Entries supplied Block Start
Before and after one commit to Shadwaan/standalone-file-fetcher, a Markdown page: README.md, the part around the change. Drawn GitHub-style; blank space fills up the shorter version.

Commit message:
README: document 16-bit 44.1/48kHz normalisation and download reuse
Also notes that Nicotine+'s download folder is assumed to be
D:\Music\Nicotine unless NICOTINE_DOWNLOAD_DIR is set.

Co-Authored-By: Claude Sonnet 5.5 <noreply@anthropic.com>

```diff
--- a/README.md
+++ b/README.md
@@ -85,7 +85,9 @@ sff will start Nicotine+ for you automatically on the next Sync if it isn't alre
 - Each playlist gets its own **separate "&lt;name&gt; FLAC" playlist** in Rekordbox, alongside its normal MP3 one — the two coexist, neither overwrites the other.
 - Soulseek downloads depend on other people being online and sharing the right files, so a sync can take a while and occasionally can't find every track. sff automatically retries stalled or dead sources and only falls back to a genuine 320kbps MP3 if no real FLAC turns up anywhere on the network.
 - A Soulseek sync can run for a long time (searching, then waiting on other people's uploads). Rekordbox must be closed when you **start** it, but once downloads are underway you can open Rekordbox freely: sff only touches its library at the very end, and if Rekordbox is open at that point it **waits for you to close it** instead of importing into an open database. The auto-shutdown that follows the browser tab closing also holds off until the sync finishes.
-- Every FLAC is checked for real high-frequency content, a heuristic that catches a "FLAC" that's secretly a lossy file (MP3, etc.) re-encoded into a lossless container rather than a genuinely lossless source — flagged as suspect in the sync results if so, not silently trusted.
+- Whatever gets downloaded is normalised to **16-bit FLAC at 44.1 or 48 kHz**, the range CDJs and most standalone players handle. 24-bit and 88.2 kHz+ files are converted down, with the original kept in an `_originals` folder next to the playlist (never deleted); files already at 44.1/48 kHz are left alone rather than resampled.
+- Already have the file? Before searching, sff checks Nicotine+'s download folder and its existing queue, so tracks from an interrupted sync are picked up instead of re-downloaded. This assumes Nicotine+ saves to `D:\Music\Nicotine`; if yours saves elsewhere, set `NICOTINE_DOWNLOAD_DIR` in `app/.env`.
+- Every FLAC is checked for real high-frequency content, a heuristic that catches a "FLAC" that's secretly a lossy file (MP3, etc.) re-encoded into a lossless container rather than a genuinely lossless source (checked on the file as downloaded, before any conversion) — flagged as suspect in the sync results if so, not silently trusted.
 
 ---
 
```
Entries supplied Block End
▸ **Instructions to follow**: Your answer should be a single number: the count of lines in the data that include the word "Nicotine".

▸ **Output for this task**: 4